September 18th, 2017
From September 11 – 15, 2017, LOLG lawyers appeared before the Associate Chief Justice of Ontario on behalf of the Canadian Civil Liberties Association to argue that the federal law permitting solitary confinement of inmates is unconstitutional. The high-profile, week-long hearing was the culmination of two years of litigation against the federal government. The CCLA asked that the Court strike down the federal law as unconstitutional because it permits indefinite confinement and confinement of young adults under the age of 21 and those with serious mental illnesses, and because there is no independent oversight of a prison warden’s decision to place or keep an inmate in confinement. The CCLA presented voluminous medical evidence of the mental and physical harms caused by being locked alone in a cell for 22 or 23 hours a day and submitted first-hand evidence from inmates who have been kept in confinement for years.
LOLG lawyers, Jonathan Lisus, Larissa Moscu and Fahad Siddiqui, acted as pro bono counsel to the CCLA, along with a team from McCarthy Tetrault. The decision is currently under reserve.

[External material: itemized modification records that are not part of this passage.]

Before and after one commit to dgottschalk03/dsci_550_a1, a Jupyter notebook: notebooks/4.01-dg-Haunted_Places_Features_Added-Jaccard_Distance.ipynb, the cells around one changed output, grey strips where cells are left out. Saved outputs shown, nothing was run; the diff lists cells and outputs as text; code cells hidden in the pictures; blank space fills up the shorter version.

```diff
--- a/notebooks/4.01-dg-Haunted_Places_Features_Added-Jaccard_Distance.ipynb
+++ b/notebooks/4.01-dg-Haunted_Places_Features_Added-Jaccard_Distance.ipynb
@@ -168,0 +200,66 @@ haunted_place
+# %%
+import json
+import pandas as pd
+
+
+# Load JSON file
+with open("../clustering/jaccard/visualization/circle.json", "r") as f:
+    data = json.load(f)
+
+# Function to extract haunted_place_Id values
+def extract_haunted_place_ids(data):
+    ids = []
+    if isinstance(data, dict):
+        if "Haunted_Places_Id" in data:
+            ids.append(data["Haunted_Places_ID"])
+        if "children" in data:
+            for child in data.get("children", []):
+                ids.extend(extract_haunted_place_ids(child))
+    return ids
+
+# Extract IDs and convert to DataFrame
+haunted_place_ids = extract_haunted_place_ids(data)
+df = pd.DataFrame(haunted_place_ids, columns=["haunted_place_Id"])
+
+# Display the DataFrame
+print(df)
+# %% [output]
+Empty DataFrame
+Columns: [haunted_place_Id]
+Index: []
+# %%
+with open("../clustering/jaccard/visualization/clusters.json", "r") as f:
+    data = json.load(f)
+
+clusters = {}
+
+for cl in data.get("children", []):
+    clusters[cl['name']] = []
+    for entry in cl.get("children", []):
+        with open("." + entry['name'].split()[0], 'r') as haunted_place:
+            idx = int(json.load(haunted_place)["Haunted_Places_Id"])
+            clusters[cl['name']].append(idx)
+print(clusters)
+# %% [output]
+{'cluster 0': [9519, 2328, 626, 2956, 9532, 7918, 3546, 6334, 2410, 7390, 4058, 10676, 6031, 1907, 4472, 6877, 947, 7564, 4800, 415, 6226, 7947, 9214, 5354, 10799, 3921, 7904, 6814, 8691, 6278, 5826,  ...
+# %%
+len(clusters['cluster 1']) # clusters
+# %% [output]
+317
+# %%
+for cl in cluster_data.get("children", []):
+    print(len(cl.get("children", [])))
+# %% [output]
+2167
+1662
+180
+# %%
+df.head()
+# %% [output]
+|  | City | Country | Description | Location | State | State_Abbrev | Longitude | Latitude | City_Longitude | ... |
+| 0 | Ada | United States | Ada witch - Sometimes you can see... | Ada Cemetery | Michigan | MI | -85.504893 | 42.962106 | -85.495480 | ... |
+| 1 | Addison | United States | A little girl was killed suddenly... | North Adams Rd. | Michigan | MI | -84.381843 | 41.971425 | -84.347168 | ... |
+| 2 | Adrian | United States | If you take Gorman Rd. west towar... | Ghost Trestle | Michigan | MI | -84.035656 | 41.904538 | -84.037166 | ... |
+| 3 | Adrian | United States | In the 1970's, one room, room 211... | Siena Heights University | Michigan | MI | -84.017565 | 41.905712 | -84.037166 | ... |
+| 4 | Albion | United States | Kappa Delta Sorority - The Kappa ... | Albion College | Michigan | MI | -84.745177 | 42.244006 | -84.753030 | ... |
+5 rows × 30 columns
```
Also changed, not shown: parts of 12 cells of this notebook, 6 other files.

The case represents the first constitutional challenge to the confinement provisions in the Corrections and Conditional Release Act. It has gained significant media attention, some of which is excerpted below.